Wednesday, 30 September 2015
TORCHWOOD - The Conspiracy
Arriving in 2006 on the Sunday before I moved house, Torchwood’s tag-line was: “The 21st Century is where everything changes” – and it did. Sort of. Well not everything, but certainly the Whoniverse got a lot bigger with new characters added who would make an appearance during the finale of Season Four.
Torchwood started well. Episode one was very good, but overall the first season was patchy. For every Countrycide or Random Shoes, there was a Cyberwoman or Combat. Things got a bit more consistent with Season Two, and Children of Earth was a bona fide classic, dripping quality and full ofwater-cooler moments everyone seemed to be talking about. Then came Miracle Day. Oh dear. It was about seven episodes too long – and that was just the start of it’s problems.
Torchwood seemed to be loved and reviled by Doctor Who fans in equal and after 2011 was slowly fading into obscurity.

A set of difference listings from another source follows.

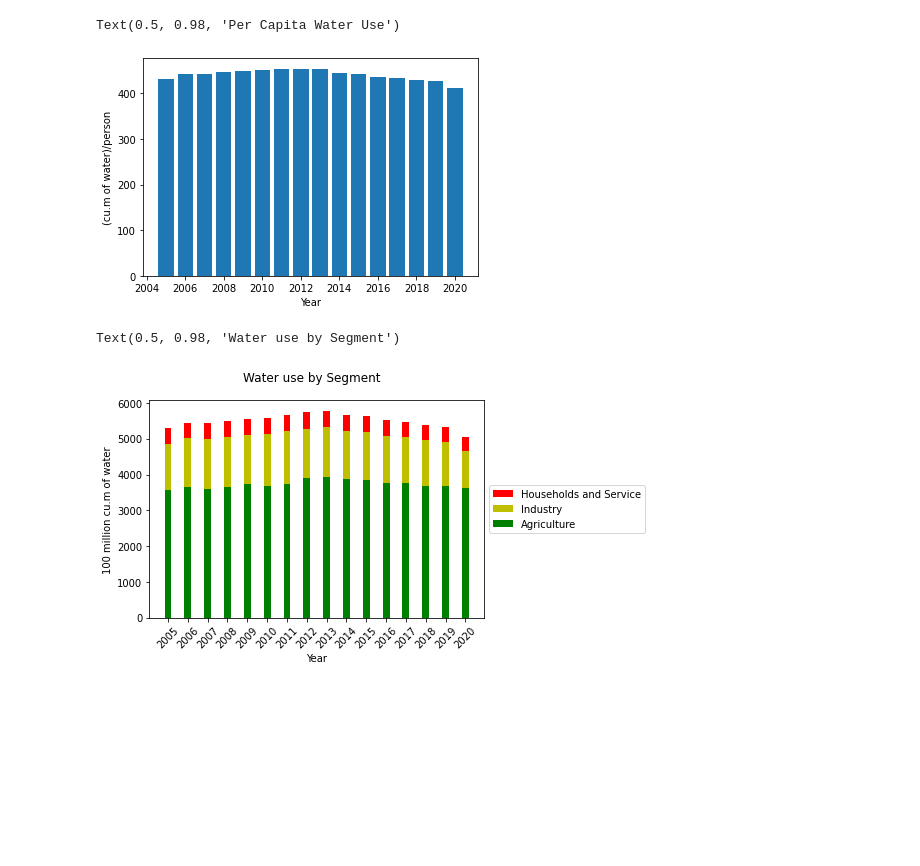
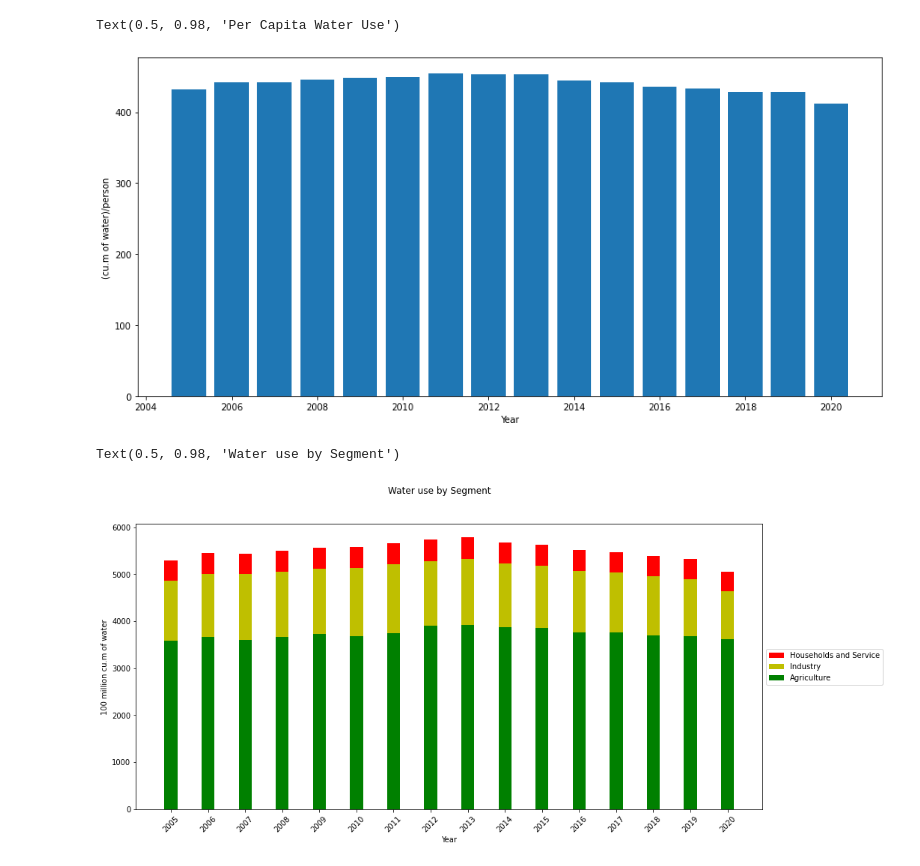
Before and after one commit to nmharmon8/TheAdventuresOfAliceAndBobPosts, a Jupyter notebook: china_water_problem_data/ChinaWaterDataPlots.ipynb, the cells around one changed output. Drawn from its saved outputs; the diff is of its cells as text; code cells hidden in the pictures; blank space fills up the shorter version.

```diff
--- a/china_water_problem_data/ChinaWaterDataPlots.ipynb
+++ b/china_water_problem_data/ChinaWaterDataPlots.ipynb
@@ -17,7 +18,7 @@ water_withdrawals_total = "water_withdrawals_total.csv"
 # %%
 
 def water_quality_bar_chart(years, worst, bad, good):
-    fig, ax = plt.subplots()
+    fig, ax = plt.subplots(figsize=(15,7))
     worst, bad, good = np.array(worst), np.array(bad), np.array(good)
     x = np.arange(len(years))  # the label locations
     width = 0.35  # the width of the bars
@@ -70,7 +71,7 @@ Text(0.5, 0.98, 'Groundwater and Shallow Groundwater Quality')
 # %%
 
 def plot_per_capita_water(years, per_capita_water_resources):
-    fig, ax = plt.subplots()
+    fig, ax = plt.subplots(figsize=(15,7))
     ax.bar(years, per_capita_water_resources)
     ax.set_xlabel("Year")
     ax.set_ylabel("(cu.m of water)/person")
@@ -110,32 +111,32 @@ Text(0.5, 0.98, 'Good Per Capita Water Resources')
 # %%
 def plot_per_capita_water_use(years, per_capita_water_use):
-    fig, ax = plt.subplots()
+    fig, ax = plt.subplots(figsize=(15,7))
     ax.bar(years, per_capita_water_use)
     ax.set_xlabel("Year")
     ax.set_ylabel("(cu.m of water)/person")
     return fig, ax
 
 
 with open(water_supply_and_water_use, 'r') as f:
     water_supply_and_water_use_data = json.load(f)
 sorted(water_supply_and_water_use_data, key= lambda x: x['year'])
 
 #Cut off year 2000
 water_supply_and_water_use_data = water_supply_and_water_use_data[1:]
 
 years = [x['year'] for x in water_supply_and_water_use_data]
 
 per_capita_water_use =  [x['Per Capita Water Use'] for x in water_supply_and_water_use_data]
 
 fix, ax = plot_per_capita_water_use(years, per_capita_water_use)
 fig.suptitle('Per Capita Water Use')
 # %% [output]
 Text(0.5, 0.98, 'Per Capita Water Use')
-[figure, old version]
+[figure, new version]
 # %%
 
 def water_use_bar_chart(years, agriculture, industry, households_service):
-    fig, ax = plt.subplots()
+    fig, ax = plt.subplots(figsize=(15,7))
     x = np.arange(len(years))  # the label locations
     width = 0.35  # the width of the bars
     rects1 = ax.bar(x, agriculture+industry+households_service, width, color='r', label="Households and Service")
@@ -159,5 +160,5 @@ fig, ax = water_use_bar_chart(years, agriculture, industry, households_service)
 fig.suptitle('Water use by Segment')
 # %% [output]
 Text(0.5, 0.98, 'Water use by Segment')
-[figure, old version]
+[figure, new version]
 # %%
```
Also changed, not shown: parts of 6 cells of this notebook, 1 other file.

Yes there were rumours of reunions, but the cast had moved on. Then in 2015 Everything Changes – Big Finish picked up the licence to produce audio adventures and Torchwood was back. A six episode first season has been commissioned followed swiftly by a second, and what better place to start than with the man himself, Captain Jack Harkness, played by John Barrowman, in a story called The Conspiracy, written by David Llewelyn.

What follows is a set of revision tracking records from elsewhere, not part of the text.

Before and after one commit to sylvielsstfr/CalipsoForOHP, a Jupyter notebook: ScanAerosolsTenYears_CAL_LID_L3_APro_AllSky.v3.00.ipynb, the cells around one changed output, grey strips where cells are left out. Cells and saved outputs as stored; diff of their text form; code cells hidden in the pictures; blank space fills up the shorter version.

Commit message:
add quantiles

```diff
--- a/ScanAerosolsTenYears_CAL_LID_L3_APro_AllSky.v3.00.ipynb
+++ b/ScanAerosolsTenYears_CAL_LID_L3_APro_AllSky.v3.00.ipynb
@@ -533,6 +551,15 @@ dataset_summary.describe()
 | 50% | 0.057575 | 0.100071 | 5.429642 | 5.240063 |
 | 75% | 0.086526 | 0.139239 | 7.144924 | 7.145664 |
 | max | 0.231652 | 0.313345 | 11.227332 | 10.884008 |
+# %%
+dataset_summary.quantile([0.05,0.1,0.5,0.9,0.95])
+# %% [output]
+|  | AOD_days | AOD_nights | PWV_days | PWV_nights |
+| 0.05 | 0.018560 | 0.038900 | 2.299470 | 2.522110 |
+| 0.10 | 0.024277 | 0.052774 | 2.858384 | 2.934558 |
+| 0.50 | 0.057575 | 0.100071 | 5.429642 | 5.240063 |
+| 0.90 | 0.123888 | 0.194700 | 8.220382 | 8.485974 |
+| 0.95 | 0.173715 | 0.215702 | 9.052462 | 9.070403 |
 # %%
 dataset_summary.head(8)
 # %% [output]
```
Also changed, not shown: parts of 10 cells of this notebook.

Not full cast, but not really Companion Chronicle two-handers – a small cast with lots of narration, this story sees Jack (the rest of the team do not appear) investigate ex journalist and conspiracy theory superstar Wilson (John Sessions). You see, Wilson’s predictions and revelations about a mysterious alien “Committee” and the fact that they have been controlling the world from behind the scenes for as long as there has been life on earth, ring eerily true for Jack. He meets Wilson’s daughter Kate (Sarah Ovens) and conspiracy theory nut Sam (Dan Bottomley) in the course of his investigation, and these four are the total cast in the production.

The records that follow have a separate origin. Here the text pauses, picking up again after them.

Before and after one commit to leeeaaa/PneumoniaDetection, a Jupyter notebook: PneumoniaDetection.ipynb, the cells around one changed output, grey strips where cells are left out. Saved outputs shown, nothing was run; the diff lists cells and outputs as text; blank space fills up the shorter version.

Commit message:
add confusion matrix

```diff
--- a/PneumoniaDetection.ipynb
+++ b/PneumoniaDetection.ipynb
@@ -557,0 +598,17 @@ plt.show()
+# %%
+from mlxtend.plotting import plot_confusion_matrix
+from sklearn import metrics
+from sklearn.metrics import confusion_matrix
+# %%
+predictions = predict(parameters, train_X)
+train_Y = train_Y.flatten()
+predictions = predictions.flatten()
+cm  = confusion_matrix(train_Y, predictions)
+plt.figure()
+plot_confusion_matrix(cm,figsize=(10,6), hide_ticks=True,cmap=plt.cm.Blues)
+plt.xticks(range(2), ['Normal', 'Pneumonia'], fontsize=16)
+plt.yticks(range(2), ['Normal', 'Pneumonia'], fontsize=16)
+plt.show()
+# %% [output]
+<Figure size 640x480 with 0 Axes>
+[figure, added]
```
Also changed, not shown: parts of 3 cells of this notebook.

Barrowman gives us a very different Jack to the one we are used to seeing on TV; he has a harder edge, is less charming – more Daniel Craig than Roger Moore, if you get my drift – we also get no indication of when in the Torchwood timeline the story takes place.
It’s quite a slow-paced story for a season opener, and unfortunately it feels a bit familiar, we have seen stories like this many times before. In fact it feels very much like an episode of The X Files – grand conspiracy, aliens that have always been here, crosses and double-crosses, but it isn’t all that original. I hope I am proved wrong as the series progresses and the seeds planted in this story flower into great towering oaks of Torchwood legend.
It is very well acted, with John Sessions utterly convincing as Wilson, and Sam could so easily have been an annoying stereotypical conspiracy nut, but he is imbued with real character and depth. So, not the best start to the series, but several hooks which I hope will be played out over the next few months.